Vietnam last year spent US$1.57 billion on importing 72,000 cars, surging 103.8 percent and 117.3 percent in volume and value compared to 2013, respectively, according to the General Statistics Office (GSO).
Both the imported volume and value of foreign-made cars were the highest rates ever, said GSO. In December, about 10,000 vehicles worth $227 million were imported, said GSO.
According to the Association of Vietnam Automobile Manufacturers (VAMA), as of November 2014, VAMA members sold 34,501 imported cars, up 76 percent compared to the same period in 2013, and 103,101 other locally assembled vehicles.
In early December, the GSO predicted that the value of imported cars in 2014 would hit a record high of $1.5 billion after it published the figures on imported cars in the first eleven months of 2014.
Specifically, in the November report, the GSO said the amount of imported cars reached 10,000 units with turnover reaching $ 200 million.

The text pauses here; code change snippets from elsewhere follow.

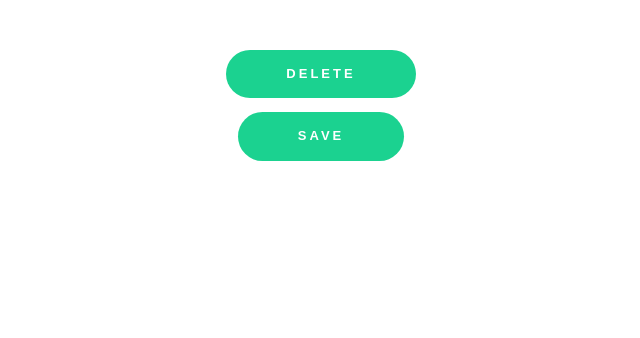
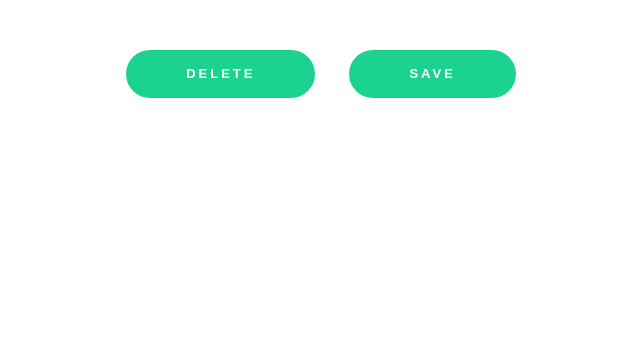
Before and after one commit to TomBombadilV/scheduler, a Django app: page /scheduler/generate-schedule/ in a window 1280 px wide. Shown: the part 217-555 px from the top of the page, without its empty margins (319-959 px from the left). Run offline with Django 3.2, Linux system fonts and the light colour scheme; a user stored in the database is signed in; data comes from the database, SQL or seed files in the repository; tables that the repository leaves empty hold one stand-in row (values such as "Sample post"); some libraries are stand-ins or nearby versions; some web fonts are replaced.

Commit message:
Added class to delete and save buttons

```diff
--- a/scheduler/templates/scheduler/generate-schedule.html
+++ b/scheduler/templates/scheduler/generate-schedule.html
@@ -37,19 +37,19 @@
             </div>
             <div class="col-xs-12 text-center">
                 <!-- Delete Button -->
-                <form action="{% url 'scheduler:temp-schedule-delete' %}" method="post">
+                <form action="{% url 'scheduler:temp-schedule-delete' %}" class="inline-block generate-button" method="post">
                 {% csrf_token %}
                     <button class="submit-button" type="submit" onclick="return confirm('Delete Schedule?');">Delete</button>
                 </form>
 
                 <!-- Save Button -->
                 {% if override_flag %}
-                    <form action="{% url 'scheduler:schedule-override' %}" method="post">
+                    <form action="{% url 'scheduler:schedule-override' %}" class="inline-block generate-page-button" method="post">
                     {% csrf_token %}
                         <button class="submit-button" type="submit" onclick="return confirm('You have already saved a schedule for this week. Would you like to override the existing schedule?');">Save</button>
                     </form>
                 {% else %}
-                    <form action="{% url 'scheduler:schedule-save' %}" method="post">
+                    <form action="{% url 'scheduler:schedule-save' %}" class="inline-block generate-page-button" method="post">
                     {% csrf_token %}
                         <button class="submit-button" type="submit" onclick="return confirm('Save Schedule?');">Save</button>
                     </form>
```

If the number in December maintained the same level as November, the estimated turnover would continue to increase significantly, to $227 million.
However, this was just the estimated number, which can completely change after full data is collected, said the GSO in the report.

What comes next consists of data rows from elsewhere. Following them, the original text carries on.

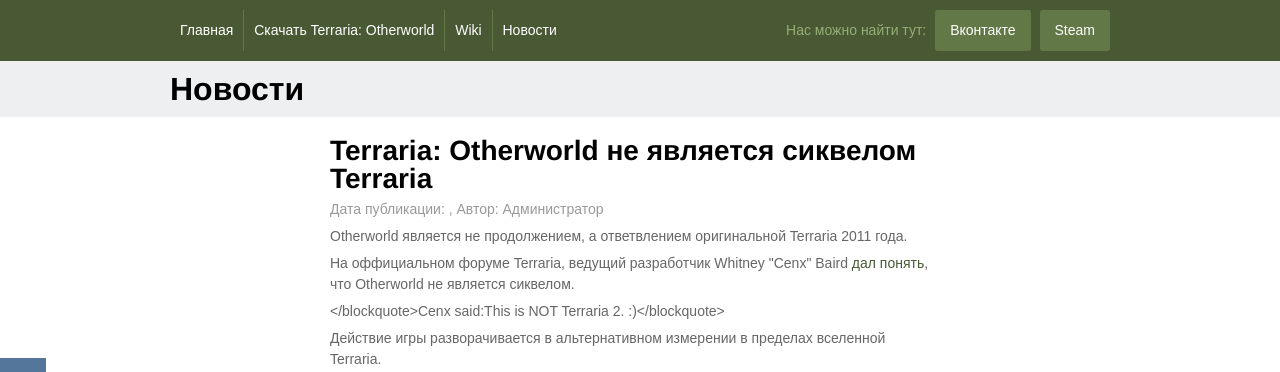
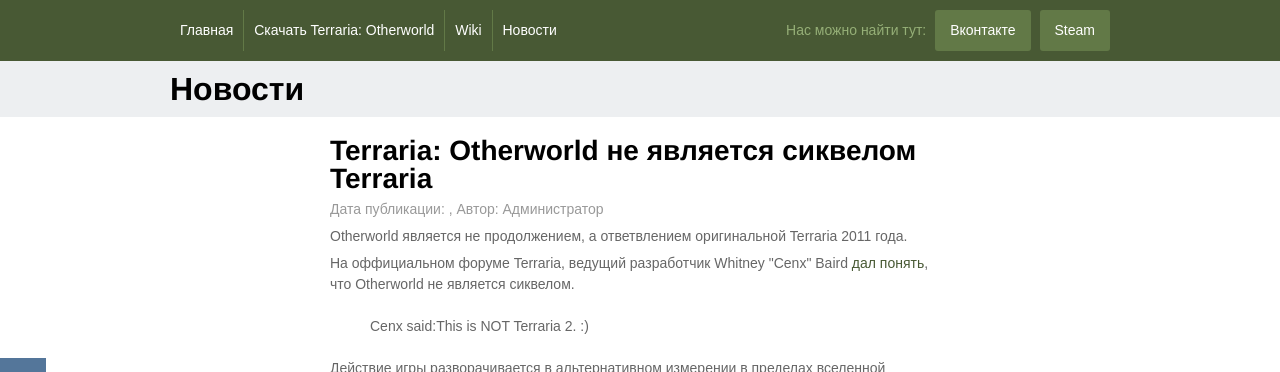
Before and after one commit to Xekep/www.terraria-otherworld.ru, a Jekyll site: the page built from _posts/2015-02-19-terraria-otherworld-announced-isnt-terraria-sequel.md, in a window 1280 px wide, cut to the strip 0-372 px from the top of the page. Built offline with Jekyll 4.4.1, drawn with Linux system fonts in a browser that asks for light colours; nearby versions of some CDN libraries; some web fonts are replaced; comment, search, counter and statistics services are not loaded.

Commit message:
Update 2015-02-19-terraria-otherworld-announced-isnt-terraria-sequel.md

```diff
--- a/_posts/2015-02-19-terraria-otherworld-announced-isnt-terraria-sequel.md
+++ b/_posts/2015-02-19-terraria-otherworld-announced-isnt-terraria-sequel.md
@@ -7,13 +7,13 @@
 
 <p>Otherworld является не продолжением, а ответвлением оригинальной Terraria 2011 года.</p>
 
-<p>На оффициальном форуме Terraria, ведущий разработчик Whitney "Cenx" Baird <a href="http://forums.terraria.org/index.php?threads/terraria-otherworld.11627/#post-354933" rel="nofollow">дал понять</a>, что Otherworld не является сиквелом.
-</p>
-</blockquote>Cenx said:This is NOT Terraria 2. :)</blockquote>
+<p>На оффициальном форуме Terraria, ведущий разработчик Whitney "Cenx" Baird <a href="http://forums.terraria.org/index.php?threads/terraria-otherworld.11627/#post-354933" rel="nofollow">дал понять</a>, что Otherworld не является сиквелом.</p>
+
+<blockquote>Cenx said:This is NOT Terraria 2. :)</blockquote>
 
 <p>Действие игры разворачивается в альтернативном измерении в пределах вселенной Terraria.</p>
 
-<iframe align="center" src="http://widgets.ign.com/video/embed/content.html?url=http://www.ign.com/videos/2015/02/17/terraria-otherworld-announcement-teaser-trailer" width="468" height="263" scrolling="no" frameborder="0" allowfullscreen></iframe>
+<iframe class="center" align="center" src="http://widgets.ign.com/video/embed/content.html?url=http://www.ign.com/videos/2015/02/17/terraria-otherworld-announcement-teaser-trailer" width="468" height="263" scrolling="no" frameborder="0" allowfullscreen></iframe>
 
 <p>На видео можно увидеть тёмную, более научно-фантастическую атмосферу, в отличии от оригинальной Terraria с
 её фэнтези RPG сеттингом. Тёмные краски мира напоминают искажение оригинальной игры и результат победы злых сил над девственным миром Otherworld.</p>
```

The volume and value of imported cars also increased month over month in the last four months of last year, with 7,000 cars ($160 million) in September, 8,000 cars ($172 million) in October, 10,000 cars ($200 million) in November, and 10,000 cars ($227 million) in December.
The increase in imported cars within the past year is a trend can be seen quite clearly.

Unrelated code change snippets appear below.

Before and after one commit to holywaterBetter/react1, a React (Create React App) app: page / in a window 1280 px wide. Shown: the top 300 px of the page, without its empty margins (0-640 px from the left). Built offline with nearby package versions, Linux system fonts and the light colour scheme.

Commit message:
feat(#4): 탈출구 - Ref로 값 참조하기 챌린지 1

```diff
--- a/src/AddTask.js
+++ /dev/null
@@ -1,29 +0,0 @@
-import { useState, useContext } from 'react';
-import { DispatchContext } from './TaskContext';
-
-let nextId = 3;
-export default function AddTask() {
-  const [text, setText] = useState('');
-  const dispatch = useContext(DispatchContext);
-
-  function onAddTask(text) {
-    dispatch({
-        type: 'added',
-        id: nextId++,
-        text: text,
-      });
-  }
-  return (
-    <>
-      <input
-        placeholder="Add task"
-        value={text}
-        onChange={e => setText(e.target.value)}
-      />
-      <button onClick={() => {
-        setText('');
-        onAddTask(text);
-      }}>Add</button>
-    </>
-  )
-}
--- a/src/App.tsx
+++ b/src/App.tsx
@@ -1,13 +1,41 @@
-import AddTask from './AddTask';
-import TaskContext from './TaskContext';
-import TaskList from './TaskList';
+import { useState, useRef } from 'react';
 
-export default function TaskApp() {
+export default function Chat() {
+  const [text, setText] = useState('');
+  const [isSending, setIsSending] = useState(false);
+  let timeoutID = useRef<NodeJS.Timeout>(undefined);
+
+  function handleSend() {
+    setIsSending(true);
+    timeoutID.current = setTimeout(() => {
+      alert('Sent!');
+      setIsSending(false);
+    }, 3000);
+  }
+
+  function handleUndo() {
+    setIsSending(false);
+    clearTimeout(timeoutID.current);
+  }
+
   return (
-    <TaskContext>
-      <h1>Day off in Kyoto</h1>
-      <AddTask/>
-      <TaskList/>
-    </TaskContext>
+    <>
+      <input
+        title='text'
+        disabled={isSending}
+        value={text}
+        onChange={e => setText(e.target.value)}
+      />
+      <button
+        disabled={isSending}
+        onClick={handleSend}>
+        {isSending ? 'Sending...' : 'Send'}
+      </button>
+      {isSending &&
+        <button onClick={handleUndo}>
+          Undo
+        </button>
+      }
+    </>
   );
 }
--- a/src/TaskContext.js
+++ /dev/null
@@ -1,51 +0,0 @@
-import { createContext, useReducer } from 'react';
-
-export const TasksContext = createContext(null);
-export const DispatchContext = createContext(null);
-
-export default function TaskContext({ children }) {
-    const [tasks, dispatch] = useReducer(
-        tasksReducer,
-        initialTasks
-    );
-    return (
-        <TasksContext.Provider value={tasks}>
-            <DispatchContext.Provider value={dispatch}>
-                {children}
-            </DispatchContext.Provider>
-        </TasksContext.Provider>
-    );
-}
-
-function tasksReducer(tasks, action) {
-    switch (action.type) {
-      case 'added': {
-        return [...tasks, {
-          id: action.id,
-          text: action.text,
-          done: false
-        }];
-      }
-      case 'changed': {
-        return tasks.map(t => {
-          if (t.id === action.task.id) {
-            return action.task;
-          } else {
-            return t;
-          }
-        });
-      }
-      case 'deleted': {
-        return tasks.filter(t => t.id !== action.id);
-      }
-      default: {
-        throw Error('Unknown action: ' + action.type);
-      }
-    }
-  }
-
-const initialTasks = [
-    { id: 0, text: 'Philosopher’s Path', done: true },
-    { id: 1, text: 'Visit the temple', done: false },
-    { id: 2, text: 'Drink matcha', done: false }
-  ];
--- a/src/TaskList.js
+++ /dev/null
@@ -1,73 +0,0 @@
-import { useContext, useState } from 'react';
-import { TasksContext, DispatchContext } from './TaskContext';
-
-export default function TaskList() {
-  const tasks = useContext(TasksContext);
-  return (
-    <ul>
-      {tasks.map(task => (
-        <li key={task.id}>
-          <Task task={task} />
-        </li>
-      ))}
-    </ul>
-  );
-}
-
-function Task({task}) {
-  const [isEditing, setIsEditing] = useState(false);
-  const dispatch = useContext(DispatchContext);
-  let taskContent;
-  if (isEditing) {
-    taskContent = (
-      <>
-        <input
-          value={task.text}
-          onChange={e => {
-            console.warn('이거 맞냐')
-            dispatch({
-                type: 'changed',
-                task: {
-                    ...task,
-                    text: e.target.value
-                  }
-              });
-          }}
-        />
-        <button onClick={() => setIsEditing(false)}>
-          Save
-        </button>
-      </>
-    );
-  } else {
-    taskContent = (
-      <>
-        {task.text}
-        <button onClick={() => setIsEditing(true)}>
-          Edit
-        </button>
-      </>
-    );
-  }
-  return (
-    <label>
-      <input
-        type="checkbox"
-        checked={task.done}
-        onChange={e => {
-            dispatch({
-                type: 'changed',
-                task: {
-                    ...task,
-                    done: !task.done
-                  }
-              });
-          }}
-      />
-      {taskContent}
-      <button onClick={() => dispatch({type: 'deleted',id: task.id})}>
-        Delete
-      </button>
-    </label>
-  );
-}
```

In fact, by the end October, the total value of imported cars surpassed the figures of 2013 with 51,000 units worth $1.118 billion, compared to 34,500 units worth $709 million in all of 2013.
2014 has been identified as the most exciting year in the past half-decade for the automobile market in Vietnam.
Therefore, the strong growth momentum and continuously maintained high rate of imported cars is completely understandable, said local experts.
Another difference is that the growth rate of imported vehicles always remained higher than the locally assembled vehicles from the beginning of 2014.
The growth of imported cars also showed quite clearly at the Vietnam Motor Show 2014, which took place in late November in Ho Chi Minh City, the third consecutive event of its kind held in the southern economic hub.
At the exhibition, the biggest show of the year in Vietnam, the number of imported car brands increased to nine, equaling the number of VAMA members.
According to Nikkei Asian Review, though car sales are booming in Vietnam, local manufacturers face growing competition from imports ahead of the planned scrapping in 2018 of import tariffs on cars from other members of the Association of Southeast Asian Nations.
"Domestic manufacturers are still developing, and therefore are not much competition to companies that are importing," Nikkei Asian Review quoted Edward Barbour-Lacey, a senior editor of the business advisory publication Vietnam Briefing, as saying.